Hospice service leaders in Bucks say they need to prepare now for a coming spike in demand, as the number people living to older age in the UK starts to rise sharply over the next few years.
As a result, from 2015, the annual number of deaths in the UK will also start to rise, figures from the Office for National Statistics show. And as the proportion of older people rises, researchers say it will become ‘essential’ to increase the provision of hospice care to meet the needs of this group of people.
A 2013 study into future needs for hospice services has highlighted the ‘escalating demand’ for palliative care that an ageing population will create.
Hospice charities, including Rennie Grove Hospice Care, have chosen Hospice Care Week, which runs from today, to highlight the coming growth in demand, and to stress the importance of local planning for the surge in patient numbers.
Sue Varvel, director of nursing and clinical services at Rennie Grove, and current chair of Buckinghamshire Palliative Care Provider Board, said: “We know that in the next few years there will be a significant rise in the numbers of people needing palliative care.

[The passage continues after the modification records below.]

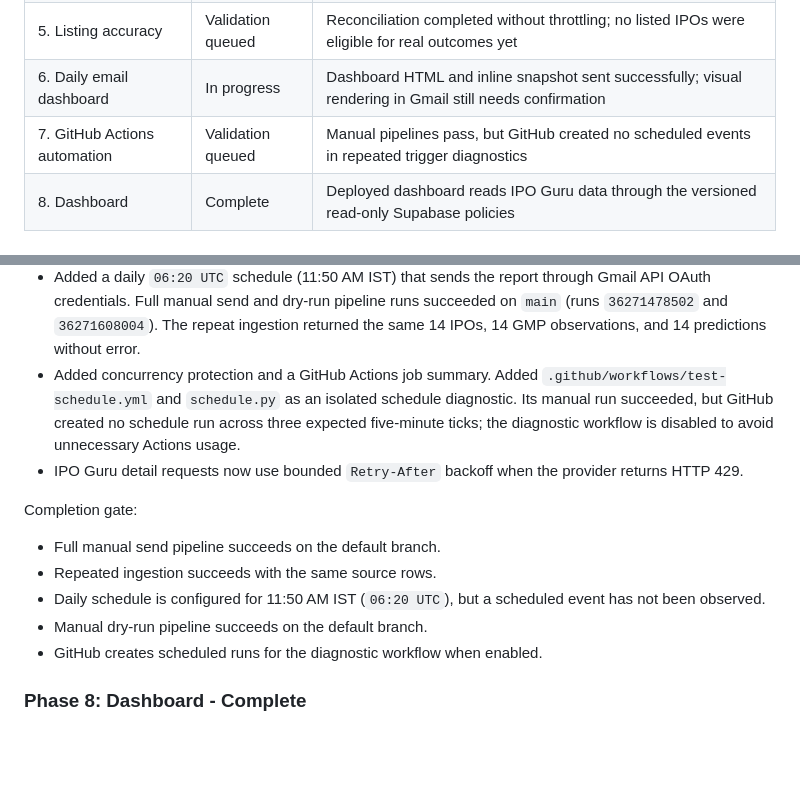
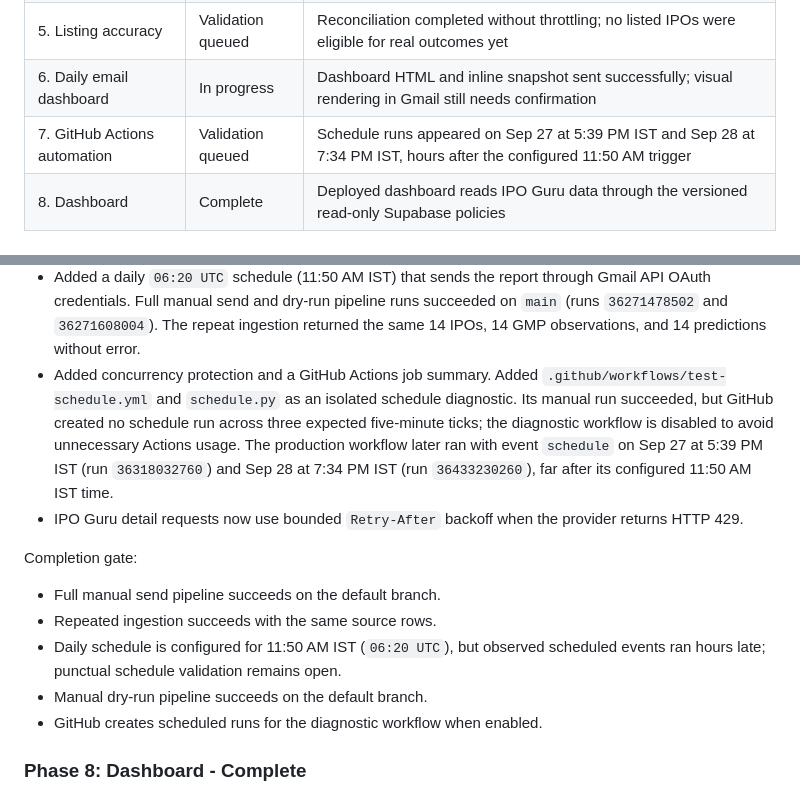
Before and after one commit to ThakorSachin72525/ipo_pulse, a Markdown page: README.md, 2 parts joined by grey strips. Rendered like a GitHub page; blank space fills up the shorter version.

Commit message:
Record delayed scheduled workflow runs

```diff
--- a/README.md
+++ b/README.md
@@ -12,7 +12,7 @@ Cloud-based IPO tracking and GMP prediction pipeline for Indian IPOs.
 | 4. Prediction pipeline | Complete | Latest pre-listing GMP selection, prediction payload logic, and live persistence are implemented and validated |
 | 5. Listing accuracy | Validation queued | Reconciliation completed without throttling; no listed IPOs were eligible for real outcomes yet |
 | 6. Daily email dashboard | In progress | Dashboard HTML and inline snapshot sent successfully; visual rendering in Gmail still needs confirmation |
-| 7. GitHub Actions automation | Validation queued | Manual pipelines pass, but GitHub created no scheduled events in repeated trigger diagnostics |
+| 7. GitHub Actions automation | Validation queued | Schedule runs appeared on Sep 27 at 5:39 PM IST and Sep 28 at 7:34 PM IST, hours after the configured 11:50 AM trigger |
 | 8. Dashboard | Complete | Deployed dashboard reads IPO Guru data through the versioned read-only Supabase policies |
 
 ## Goal
@@ -194,14 +194,14 @@ Current implementation:
 - Added `.github/workflows/daily-pipeline.yml` with schema verification, IPO Guru ingestion, listing reconciliation, and report generation.
 - Added manual dispatch with `send_report` defaulting to false, so manual validation prints a dry run without sending email.
 - Added a daily `06:20 UTC` schedule (11:50 AM IST) that sends the report through Gmail API OAuth credentials. Full manual send and dry-run pipeline runs succeeded on `main` (runs `36271478502` and `36271608004`). The repeat ingestion returned the same 14 IPOs, 14 GMP observations, and 14 predictions without error.
-- Added concurrency protection and a GitHub Actions job summary. Added `.github/workflows/test-schedule.yml` and `schedule.py` as an isolated schedule diagnostic. Its manual run succeeded, but GitHub created no schedule run across three expected five-minute ticks; the diagnostic workflow is disabled to avoid unnecessary Actions usage.
+- Added concurrency protection and a GitHub Actions job summary. Added `.github/workflows/test-schedule.yml` and `schedule.py` as an isolated schedule diagnostic. Its manual run succeeded, but GitHub created no schedule run across three expected five-minute ticks; the diagnostic workflow is disabled to avoid unnecessary Actions usage. The production workflow later ran with event `schedule` on Sep 27 at 5:39 PM IST (run `36318032760`) and Sep 28 at 7:34 PM IST (run `36433230260`), far after its configured 11:50 AM IST time.
 - IPO Guru detail requests now use bounded `Retry-After` backoff when the provider returns HTTP 429.
 
 Completion gate:
 
 - Full manual send pipeline succeeds on the default branch.
 - Repeated ingestion succeeds with the same source rows.
-- Daily schedule is configured for 11:50 AM IST (`06:20 UTC`), but a scheduled event has not been observed.
+- Daily schedule is configured for 11:50 AM IST (`06:20 UTC`), but observed scheduled events ran hours late; punctual schedule validation remains open.
 - Manual dry-run pipeline succeeds on the default branch.
 - GitHub creates scheduled runs for the diagnostic workflow when enabled.
 
```
Also changed, not shown: Doc/## Revised Requirements.prompt.md (+1 -1 lines).
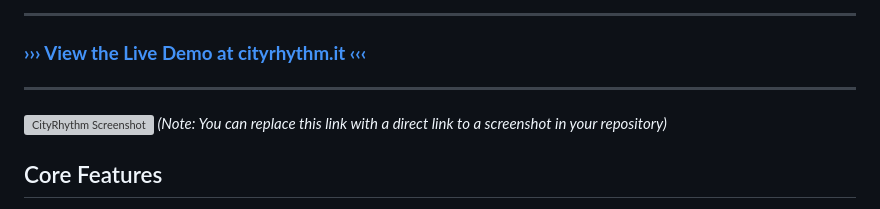
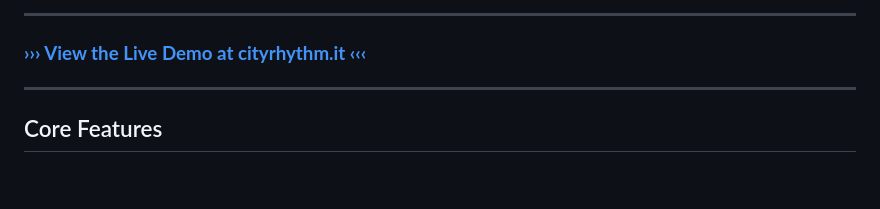
Before and after one commit to grazianoEnzoMarchesani/cityrhythm, a Markdown page: README.md, the part around the change. GitHub-like rendering; blank space fills up the shorter version; grey boxes are pictures that could not be loaded.

```diff
--- a/README.md
+++ b/README.md
@@ -9,9 +9,6 @@ CityRhythm is an advanced, interactive geospatial data visualisation dashboard d
 ### [**››› View the Live Demo at cityrhythm.it ‹‹‹**](https://cityrhythm.it)
 
 ---
-
-![CityRhythm Screenshot](https://www.cityrhythm.it/screenshot.png)
-*(Note: You can replace this link with a direct link to a screenshot in your repository)*
 
 ## Core Features
 
```
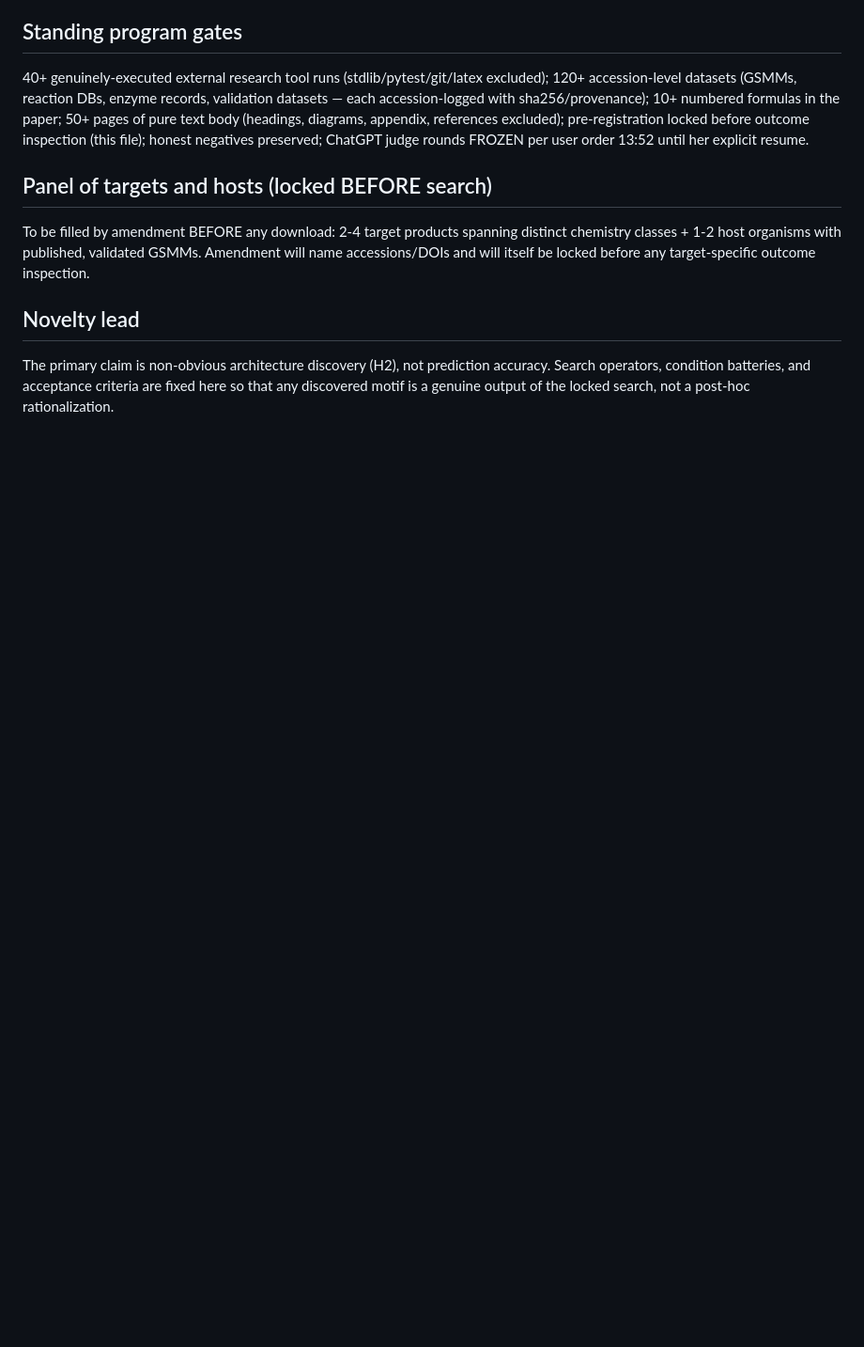
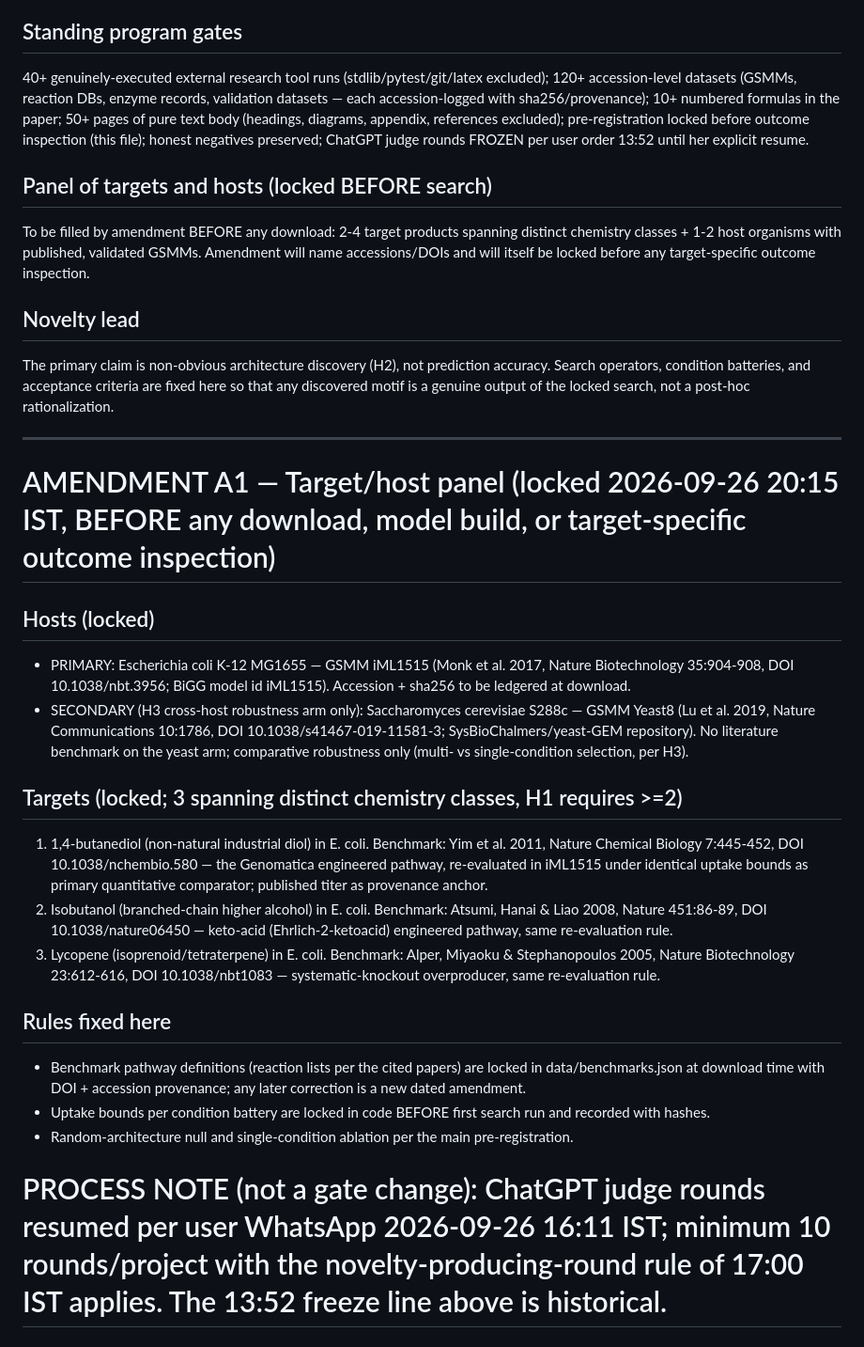
Before and after one commit to uditakankananonononono/weird-11-ai-evolved-biofactories, a Markdown page: PRE-REGISTRATION.md, the part around the change. Shown at 94% size. Rendered like a GitHub page; blank space fills up the shorter version.

Commit message:
Amendment A1: locked target/host panel (iML1515 + Yeast8; BDO, isobutanol, lycopene; DOI-verified benchmarks)

```diff
--- a/PRE-REGISTRATION.md
+++ b/PRE-REGISTRATION.md
@@ -39,3 +39,23 @@ To be filled by amendment BEFORE any download: 2-4 target products spanning dist
 
 ## Novelty lead
 The primary claim is non-obvious architecture discovery (H2), not prediction accuracy. Search operators, condition batteries, and acceptance criteria are fixed here so that any discovered motif is a genuine output of the locked search, not a post-hoc rationalization.
+
+---
+
+# AMENDMENT A1 — Target/host panel (locked 2026-09-26 20:15 IST, BEFORE any download, model build, or target-specific outcome inspection)
+
+## Hosts (locked)
+- PRIMARY: Escherichia coli K-12 MG1655 — GSMM iML1515 (Monk et al. 2017, Nature Biotechnology 35:904-908, DOI 10.1038/nbt.3956; BiGG model id iML1515). Accession + sha256 to be ledgered at download.
+- SECONDARY (H3 cross-host robustness arm only): Saccharomyces cerevisiae S288c — GSMM Yeast8 (Lu et al. 2019, Nature Communications 10:1786, DOI 10.1038/s41467-019-11581-3; SysBioChalmers/yeast-GEM repository). No literature benchmark on the yeast arm; comparative robustness only (multi- vs single-condition selection, per H3).
+
+## Targets (locked; 3 spanning distinct chemistry classes, H1 requires >=2)
+1. 1,4-butanediol (non-natural industrial diol) in E. coli. Benchmark: Yim et al. 2011, Nature Chemical Biology 7:445-452, DOI 10.1038/nchembio.580 — the Genomatica engineered pathway, re-evaluated in iML1515 under identical uptake bounds as primary quantitative comparator; published titer as provenance anchor.
+2. Isobutanol (branched-chain higher alcohol) in E. coli. Benchmark: Atsumi, Hanai & Liao 2008, Nature 451:86-89, DOI 10.1038/nature06450 — keto-acid (Ehrlich-2-ketoacid) engineered pathway, same re-evaluation rule.
+3. Lycopene (isoprenoid/tetraterpene) in E. coli. Benchmark: Alper, Miyaoku & Stephanopoulos 2005, Nature Biotechnology 23:612-616, DOI 10.1038/nbt1083 — systematic-knockout overproducer, same re-evaluation rule.
+
+## Rules fixed here
+- Benchmark pathway definitions (reaction lists per the cited papers) are locked in data/benchmarks.json at download time with DOI + accession provenance; any later correction is a new dated amendment.
+- Uptake bounds per condition battery are locked in code BEFORE first search run and recorded with hashes.
+- Random-architecture null and single-condition ablation per the main pre-registration.
+
+# PROCESS NOTE (not a gate change): ChatGPT judge rounds resumed per user WhatsApp 2026-09-26 16:11 IST; minimum 10 rounds/project with the novelty-producing-round rule of 17:00 IST applies. The 13:52 freeze line above is historical.
```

“Many of these people will be living into their ninth and tenth decades, often with complex health conditions. They will need high quality palliative care as they approach the end of life.
“Care providers need to work closely with local Clinical Commissioning Groups to secure as much funding as possible for palliative care services. ”
The annual number of deaths in the UK has been steadying in recent years, but will start to rise in 2015, according to national projections. At the same time, the statistics point to a ‘dramatic increase’ in the number of older people in the UK, and a corresponding sharp rise in demand for hospice and other palliative care services.
Rennie Grove chairman of trustees, Stephen Spiro said: “These predictions match our own experience. Demand for our hospice at home and day hospice services continues to grow each year, and our nurses are looking after patients who are living longer with increasingly complex illnesses.
“However, the annual growth in patient referrals slowed a little last year and this matches the current national picture of a falling death rate. The number of deaths in the UK is set to start rising in 2015, and that’s when we expect to face the beginning of a period of dramatically increased need for our services.”
Rennie Grove seeks to enable people with life-limiting illnesses to remain at home with their families for as long as possible, and avoid unnecessary hospital admissions.
Sue added: “Most people, when asked, say they would prefer to die at home, but, sadly, across the country that aspiration is not matched by experience. At Rennie Grove, our 24-hour on-call hospice at home service enables 65 per cent of our patients to die at home. However, across the nation as a whole, the number of people dying at home is only 25%.”